▸ Exercise goal: In the data that follows, count each line with the string "LinearLayout"; the reply is the number only.

Stored items
__________

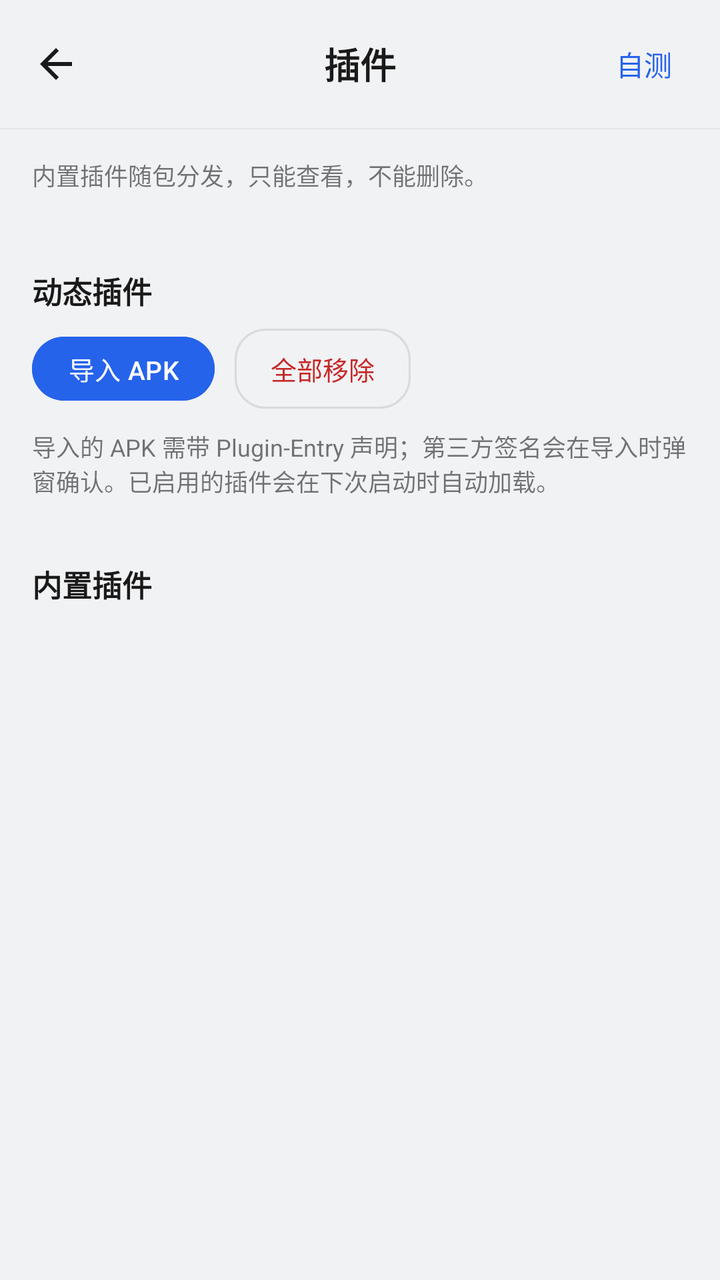
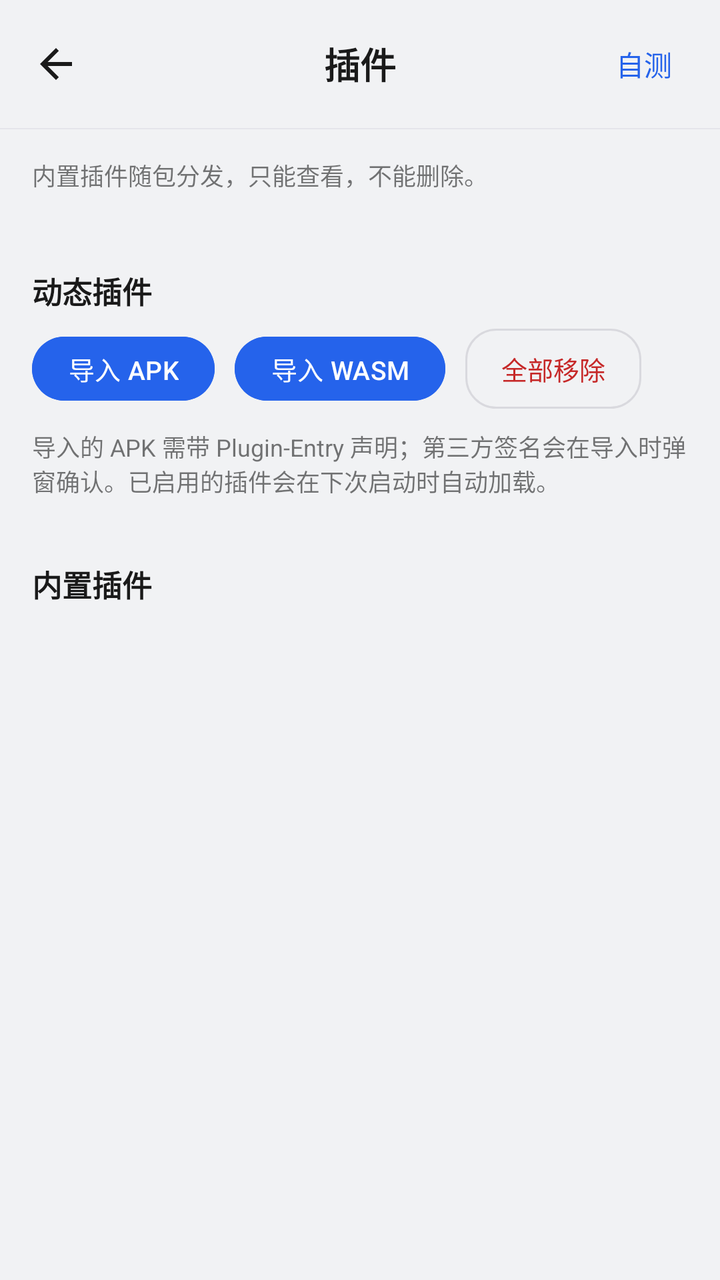

Two renders of the same Android screen: before a commit and after it. Below are the layout's source before the change and the commit's diff.
<!-- AndroidManifest.xml: application theme Theme.NyralLite -->
<!-- res/layout/activity_plugins.xml -->
<?xml version="1.0" encoding="utf-8"?>
<LinearLayout xmlns:android="http://schemas.android.com/apk/res/android"
    xmlns:app="http://schemas.android.com/apk/res-auto"
    android:id="@+id/root"
    android:layout_width="match_parent"
    android:layout_height="match_parent"
    android:orientation="vertical"
    android:background="@color/bg">

    
    <FrameLayout
        android:layout_width="match_parent"
        android:layout_height="?attr/actionBarSize"
        android:background="@color/bg">

        <ImageView
            android:id="@+id/btn_back"
            android:layout_width="40dp"
            android:layout_height="40dp"
            android:layout_gravity="start|center_vertical"
            android:layout_marginStart="8dp"
            android:padding="8dp"
            android:background="?attr/selectableItemBackgroundBorderless"
            android:contentDescription="@string/back"
            android:src="@drawable/ic_back" />

        <TextView
            android:layout_width="wrap_content"
            android:layout_height="wrap_content"
            android:layout_gravity="center"
            android:text="@string/plugins_title"
            android:textColor="@color/ai_text"
            android:textSize="18sp"
            android:textStyle="bold" />

        <TextView
            android:id="@+id/btn_tool_test"
            android:layout_width="wrap_content"
            android:layout_height="40dp"
            android:layout_gravity="end|center_vertical"
            android:layout_marginEnd="12dp"
            android:background="?attr/selectableItemBackground"
            android:gravity="center"
            android:paddingHorizontal="12dp"
            android:text="@string/tool_test_entry"
            android:textColor="@color/brand"
            android:textSize="14sp" />
    </FrameLayout>

    <View
        android:layout_width="match_parent"
        android:layout_height="0.5dp"
        android:background="@color/divider" />

    <ScrollView
        android:layout_width="match_parent"
        android:layout_height="0dp"
        android:layout_weight="1"
        android:fillViewport="true">

        <LinearLayout
            android:layout_width="match_parent"
            android:layout_height="wrap_content"
            android:orientation="vertical"
            android:paddingStart="16dp"
            android:paddingTop="14dp"
            android:paddingEnd="16dp"
            android:paddingBottom="28dp">

            <TextView
                android:layout_width="match_parent"
                android:layout_height="wrap_content"
                android:layout_marginBottom="16dp"
                android:alpha="0.6"
                android:text="@string/plugins_hint"
                android:textColor="@color/ai_text"
                android:textSize="12sp" />

            
            <TextView
                android:layout_width="wrap_content"
                android:layout_height="wrap_content"
                android:layout_marginTop="22dp"
                android:layout_marginBottom="8dp"
                android:text="@string/plugins_section_dynamic"
                android:textColor="@color/ai_text"
                android:textSize="15sp"
                android:textStyle="bold" />

            <LinearLayout
                android:layout_width="match_parent"
                android:layout_height="wrap_content"
                android:gravity="center_vertical"
                android:orientation="horizontal">

                <Button
                    android:id="@+id/btn_import_apk"
                    android:layout_width="wrap_content"
                    android:layout_height="40dp"
                    android:minWidth="0dp"
                    app:cornerRadius="20dp"
                    android:paddingHorizontal="18dp"
                    android:text="导入 APK"
                    android:textColor="@color/user_text"
                    android:textSize="13sp"
                    android:backgroundTint="@color/brand" />

                <TextView
                    android:id="@+id/btn_unload_all"
                    android:layout_width="wrap_content"
                    android:layout_height="40dp"
                    android:layout_marginStart="10dp"
                    android:background="@drawable/bg_bar_item"
                    android:gravity="center"
                    android:paddingHorizontal="18dp"
                    android:text="全部移除"
                    android:textColor="@color/tool_fail"
                    android:textSize="13sp" />
            </LinearLayout>

            <TextView
                android:id="@+id/dex_plugin_status"
                android:layout_width="match_parent"
                android:layout_height="wrap_content"
                android:layout_marginTop="10dp"
                android:layout_marginBottom="10dp"
                android:alpha="0.6"
                android:text="@string/plugins_dex_hint"
                android:textColor="@color/ai_text"
                android:textSize="12sp" />

            <LinearLayout
                android:id="@+id/external_plugin_list"
                android:layout_width="match_parent"
                android:layout_height="wrap_content"
                android:orientation="vertical" />

            
            <TextView
                android:layout_width="wrap_content"
                android:layout_height="wrap_content"
                android:layout_marginTop="22dp"
                android:layout_marginBottom="8dp"
                android:text="@string/plugins_section_builtin"
                android:textColor="@color/ai_text"
                android:textSize="15sp"
                android:textStyle="bold" />

            <LinearLayout
                android:id="@+id/plugin_list"
                android:layout_width="match_parent"
                android:layout_height="wrap_content"
                android:orientation="vertical" />
        </LinearLayout>
    </ScrollView>
</LinearLayout>
<!-- resources referenced by this layout -->
<resources>
  <color name="ai_text">#1A1A1A</color>
  <color name="bg">#F1F2F4</color>
  <color name="brand">#2563EB</color>
  <color name="divider">#E5E5EA</color>
  <color name="tool_fail">#C62828</color>
  <color name="user_text">#FFFFFF</color>
  <!-- drawable bg_bar_item (drawable) -->
  <?xml version="1.0" encoding="utf-8"?>
  <ripple xmlns:android="http://schemas.android.com/apk/res/android"
      android:color="?android:attr/colorControlHighlight">
      <item>
          <shape android:shape="rectangle">
              <corners android:radius="15dp" />
              <stroke
                  android:width="1dp"
                  android:color="@color/bar_outline" />
              <solid android:color="@android:color/transparent" />
          </shape>
      </item>
  </ripple>
  <!-- drawable ic_back (drawable) -->
  <?xml version="1.0" encoding="utf-8"?>
  <vector xmlns:android="http://schemas.android.com/apk/res/android"
      android:width="24dp"
      android:height="24dp"
      android:viewportWidth="24"
      android:viewportHeight="24">
      <path
          android:fillColor="#1A1A1A"
          android:pathData="M20,11H7.83l5.59,-5.59L12,4l-8,8 8,8 1.41,-1.41L7.83,13H20v-2z" />
  </vector>
  <string name="back">返回</string>
  <string name="plugins_dex_hint">导入的 APK 需带 Plugin-Entry 声明；第三方签名会在导入时弹窗确认。已启用的插件会在下次启动时自动加载。</string>
  <string name="plugins_hint">内置插件随包分发，只能查看，不能删除。</string>
  <string name="plugins_section_builtin">内置插件</string>
  <string name="plugins_section_dynamic">动态插件</string>
  <string name="plugins_title">插件</string>
  <string name="tool_test_entry">自测</string>
  <style name="Theme.NyralLite" parent="Theme.Material3.Light.NoActionBar">
          <item name="colorPrimary">@color/brand</item>
          <item name="android:windowBackground">@color/bg</item>
          <item name="android:statusBarColor">@color/bg</item>
          <item name="android:windowLightStatusBar">true</item>
          
          <item name="materialAlertDialogTheme">@style/ThemeOverlay.NyralLite.Dialog</item>
      </style>
  <color name="bar_outline">#D9D9DE</color>
  <style name="ThemeOverlay.NyralLite.Dialog" parent="ThemeOverlay.Material3.MaterialAlertDialog">
          <item name="colorPrimary">@color/brand</item>
          <item name="colorSecondary">@color/brand</item>
          <item name="colorSurface">@color/bg</item>
          <item name="colorSurfaceContainerHigh">@color/bg</item>
          <item name="colorOnSurface">@color/ai_text</item>
          
          <item name="elevationOverlayEnabled">false</item>
          <item name="shapeAppearanceOverlay">@style/ShapeAppearance.NyralLite.Dialog</item>
      </style>
  <style name="ShapeAppearance.NyralLite.Dialog" parent="">
          <item name="cornerFamily">rounded</item>
          <item name="cornerSize">20dp</item>
      </style>
</resources>

<!-- the commit's change to res/layout/activity_plugins.xml (unified diff, before → after) -->
@@ -105,6 +105,19 @@
                     android:textSize="13sp"
                     android:backgroundTint="@color/brand" />
 
+                <Button
+                    android:id="@+id/btn_import_wasm"
+                    android:layout_width="wrap_content"
+                    android:layout_height="40dp"
+                    android:layout_marginStart="10dp"
+                    android:minWidth="0dp"
+                    app:cornerRadius="20dp"
+                    android:paddingHorizontal="18dp"
+                    android:text="导入 WASM"
+                    android:textColor="@color/user_text"
+                    android:textSize="13sp"
+                    android:backgroundTint="@color/brand" />
+
                 <TextView
                     android:id="@+id/btn_unload_all"
                     android:layout_width="wrap_content"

__________

▸ Answer box: 8